ABOUT THIS TASK:
Copy every line of the data in which the word "background" occurs.

SUPPLIED RECORDS:
________________

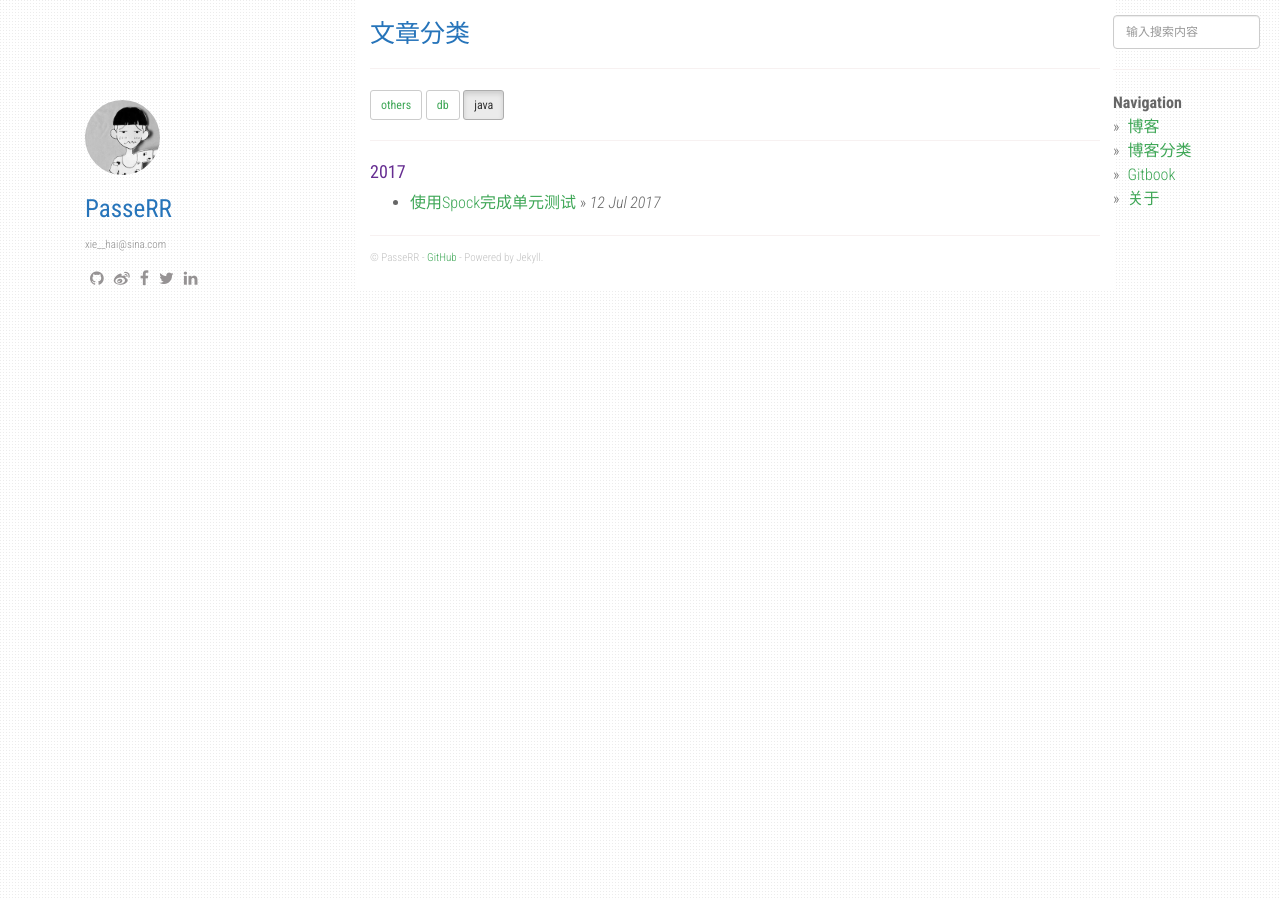
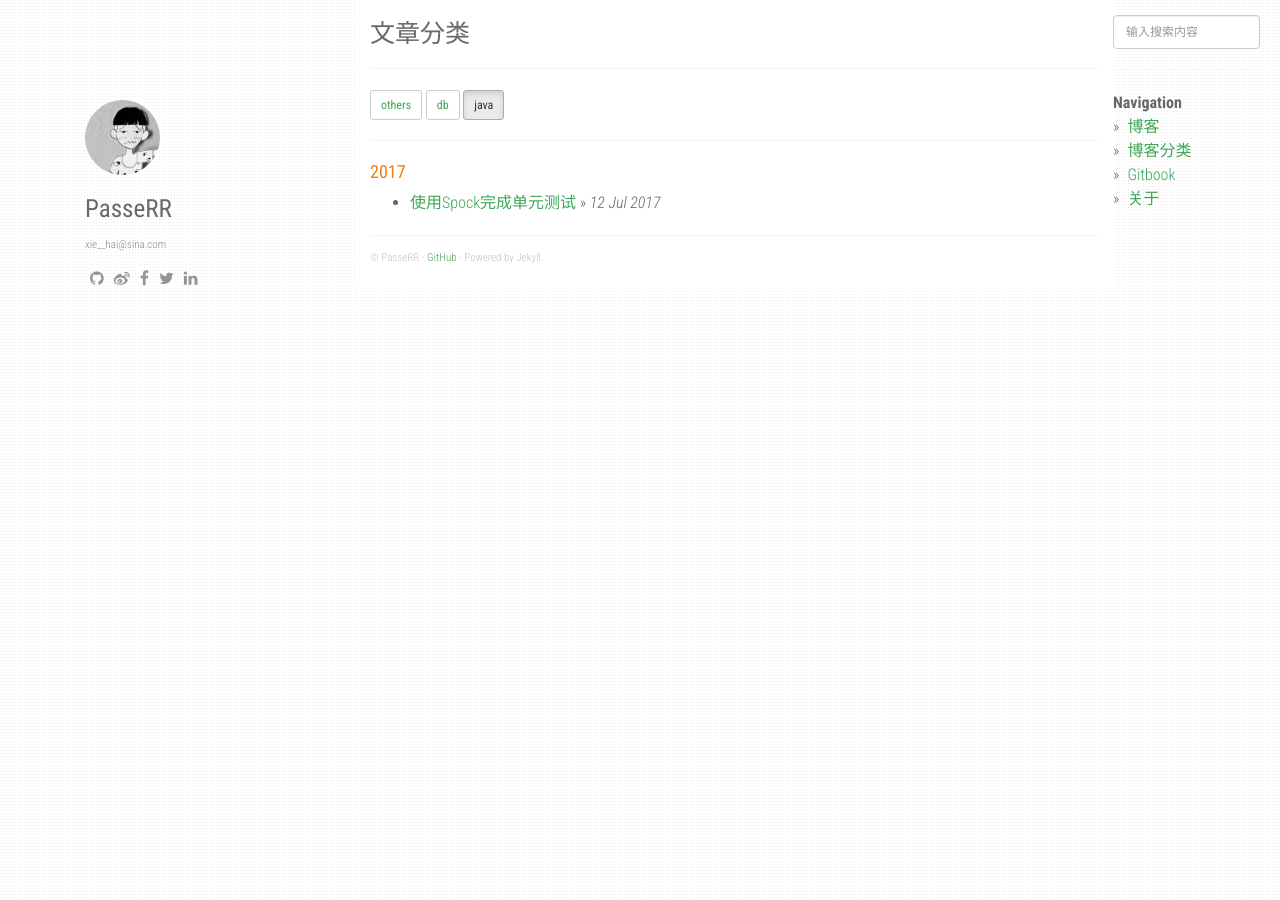
Before and after one commit to PasseRR/passerr.github.io, a Jekyll site: the page built from category/java.md, in a window 1280 px wide. Built offline with Jekyll 4.4.1, drawn with Linux system fonts in a browser that asks for light colours; nearby versions of some CDN libraries.

Commit message:
update color.css

```diff
--- a/static/css/color.css
+++ b/static/css/color.css
@@ -1,19 +1,20 @@
-h1 {
-  color: #2674BA;
+h1, h2 {
+    color: #696969;
 }
-h2 {
-  color: #0099CC;
+
+h3 {
+    color: #2674BA;
 }
-h3 {
-  color: #F77A0B;
+
+h4 {
+    color: #F77A0B;
 }
-h4 {
-  color: #662D91;
+
+h5 {
+    color: #662D91;
 }
-h5 {
-  color: #444444;
+
+th {
+    background-color: #2674BA;
+    color: white;
 }
-th {
-  background-color: #2674BA;
-  color: white;
-}
```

________________

SOLUTION TO THE EXERCISE:
+    background-color: #2674BA;
-  background-color: #2674BA;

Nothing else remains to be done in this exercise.